That’s right: Luck has nothing to do with it, as some allegedly “fortunate” people say. And in this case, “it” doesn’t just mean confidence.
It means life. Life as you’d like it to be. And the life that we see someone leading, when we immediately consider them “lucky”.
See, whenever someone seems to reap all the rewards in life, we tend to think of them as “fortunate” or “lucky”, yeah?
Well, would you believe me if I told you that ascribing “luck” to anyone or anything is potentially harmful to us?
What exactly is luck anyway? Many people would probably define it as something like, “when things coincidentally fall out to your advantage”. But is it really just that?
And more importantly, would we need more than merely coincidence to receive the gifts of life?
(SPOILER ALERT: Yes. Yes it does.)
When Michael Jackson recorded the “Thriller” album, did it sell millions because of “luck”? Or was it because he had spent his entire childhood and adolescence working his derrière off, meticulously honing his craft and gathering a hugely talented team of producers, songwriters and A&R people behind him?
When Steve Jobs released the first iPhone, did it become hugely successful because of “luck”? Or was it because he dared to take chances, push the envelope, fulfil the needs that his customers had — even ones they didn’t realize they had — and amass an army of professional developers and marketers behind him?
Sure, Michael Jackson was probably as close to being the proverbial natural talent as they come. And Steve Jobs, according to many, was a natural visionary who simply thought outside the box and dreamt big.
But what good would that have done them if they hadn’t put in the work, insisted upon their dreams, and kept at it for years and years?
Luck has nothing to do with it because “it”doesn’t happen without taking action.
Here’s another thing:
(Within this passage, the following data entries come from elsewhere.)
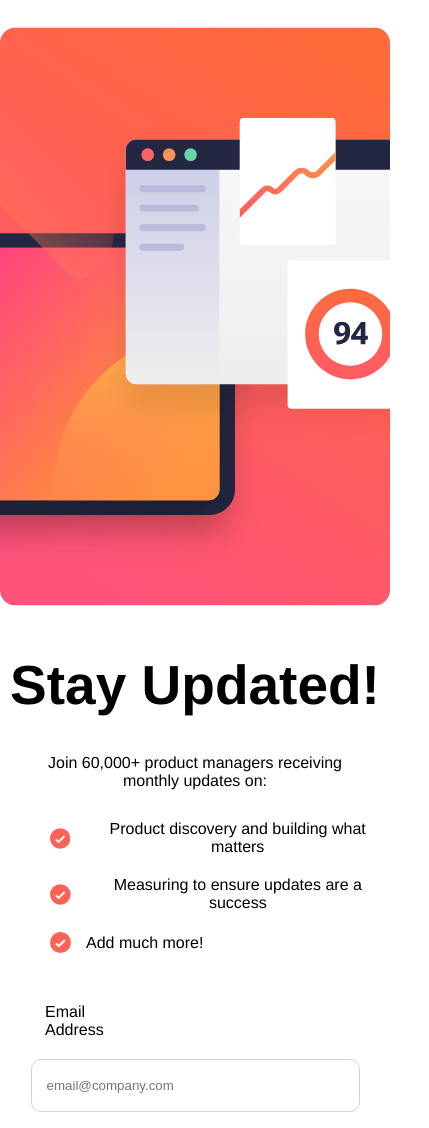
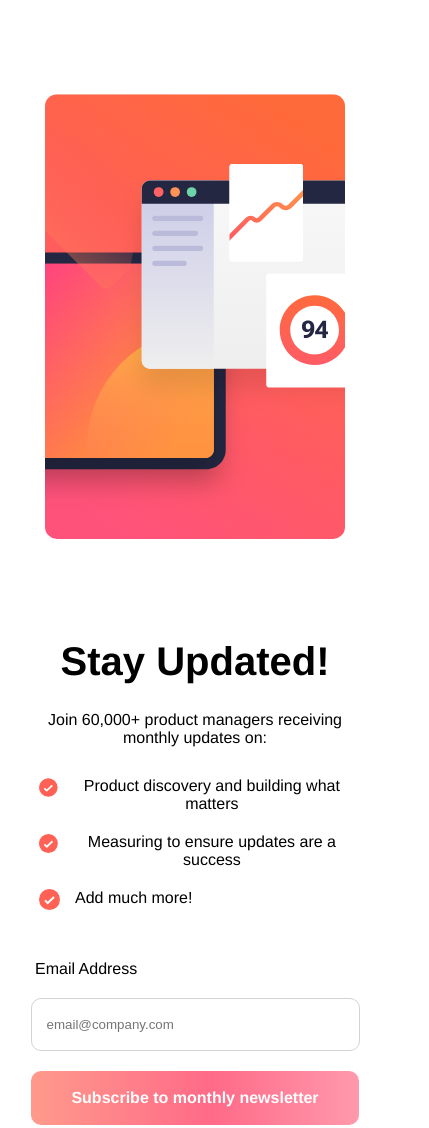
Before and after one commit to jerome310/first-js-project-newsletter-signup, a plain HTML site: page index.html in a window 390 px wide. Shown: the top 1128 px of the page, 429 px wide, since content can reach past the window. Drawn offline with Linux system fonts and the light colour scheme.

Commit message:
made align changes and font sizing to the mobile version

```diff
--- a/style.css
+++ b/style.css
@@ -142,33 +142,7 @@
 
  /* Table Screen Size */
  @media only screen and (max-width: 900px) {
-    .container {
-            display: flex;
-            flex-direction: column-reverse;
-        }
 
-        .right-container svg {
-            width: 100%;
-        }
-
-        .left-container {
-            text-align: center;
-        }
-
-        .left-container p {
-            width: 85%;
-            margin: 0 auto;
-        }
-
-        .check-text {
-            margin: 20px 0 0 65px;
-        }
-
-        .invalid-text-container {
-            text-align: left;
-            width: 50%;
-            margin: 0 0 20px 55px;
-        }
  }
 
  /* Mobile Screen Size */
@@ -179,11 +153,18 @@
     }
 
     .right-container svg {
-        width: 100%;
+        display: block;
+        margin: auto;
+        width: 300px;
     }
 
     .left-container {
         text-align: center;
+        /* display: none; */
+    }
+
+    .left-container h1 {
+        font-size: 40px;
     }
 
     .left-container p {
@@ -192,12 +173,18 @@
     }
 
     .check-text {
-       margin: 20px 0 0 50px;
+        width: 80%;
+        margin: 20px auto;
     }
 
-    .invalid-text-container {
+    .checkbox-container {
+        display: flex !important;
+        align-items: flex-start !important;
+    }
+
+    .invalid-text-container p {
         text-align: left;
         width: 50%;
-        margin: 0 0 20px 45px;
+        margin: 0 0 20px 35px;
     }
  }
```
Have you ever seen “Forrest Gump”? If not, it’s a fine movie, and you should see it at least once.*
Forrest Gump, our titular protagonist, is clearly slow-witted, but likeable. And he somehow manages to walk through life and attract all kinds of success and fortune as he cluelessly goes along. Only he never realizes it. Because success and fortune simply doesn’t resonate with his humble mind.
Let’s pause here for a moment. Now, think about your own life.
Have you ever learned a new word, and then in the following days and weeks you saw and heard that word everywhere?
Or have you ever been unemployed and looked for jobs, and all of a sudden job applications are everywhere?
I know, right?
The key word here is awareness.
Forrest Gump doesn’t consciously experience fame and fortune, because his awareness is on a different level. When we’re consciously aware of something, we’re gonna find it.
Not because there’s more of it, but simply because we’ve become aware of it. Like a hunter who deliberately ignores anything but the potential sights and sounds of his prey.
Luck has nothing to do with it, because what good would all the coincidence in the world do us if we weren’t aware of it?
“But wait a minute! What was that thing you said about how ascribing luck to anyone could be “harmful”??”
Yeah, see, that’s because it’s something that non-fident people tend to do. Which is rarely beneficial.
It’s when we’re non-fident that we tend to think in terms of “luck” — and “bad luck”. Specifically, we tend to think that other people get all the luck, and that we’re victims of unfortunate circumstances.
This is a conveniently easy way of thinking, because it takes the responsibility for our lives out of our hands. And for the same reason, it’s also a dangerous way of thinking.
But when we allow ourselves to go for the life we want, consistently taking action and raising our awareness will make sure that we get it.
Some people might be born with certain advantages, yes. But imagine how many people never put that advantage to any use. Either because they never see the possibilities and/or because they’re simply too shy to act on it.
And now, think of all the famous media persons who obviously wouldn’t recognize talent even if it came out of nowhere and took away all their limelight.
Think of all the wealthy corporate leaders who got where they are by being uncompromising, cold as ice, playing the game and doing what’s best for the company no matter what.
Think of all the powerful politicians, all the Frank Underwood’s of the world, who got to where they are by lying, manipulating, and probably worse.
Really, luck has nothing to do with it. But being aware of our opportunities, and taking consistent action towards them has everything to do with it.
This week, take up learning something new. Something you’ve been wanting to get into, only you couldn’t find the time (or whatever excuse you made for yourself).
Set aside 1/2 hour every night, monday through friday, for working on that thing only. Nothing else. This means, turn off your phone. No phone; no social media or other distractions. Just you and your new challenge.
Getting into this sort of habit will eventually prove to us that luck has nothing to do with it. — And that practice, consistency, and focus are the keys to accomplishing pretty much anything.
* Yes, I know it’s originally a book. So are a lot of great movies.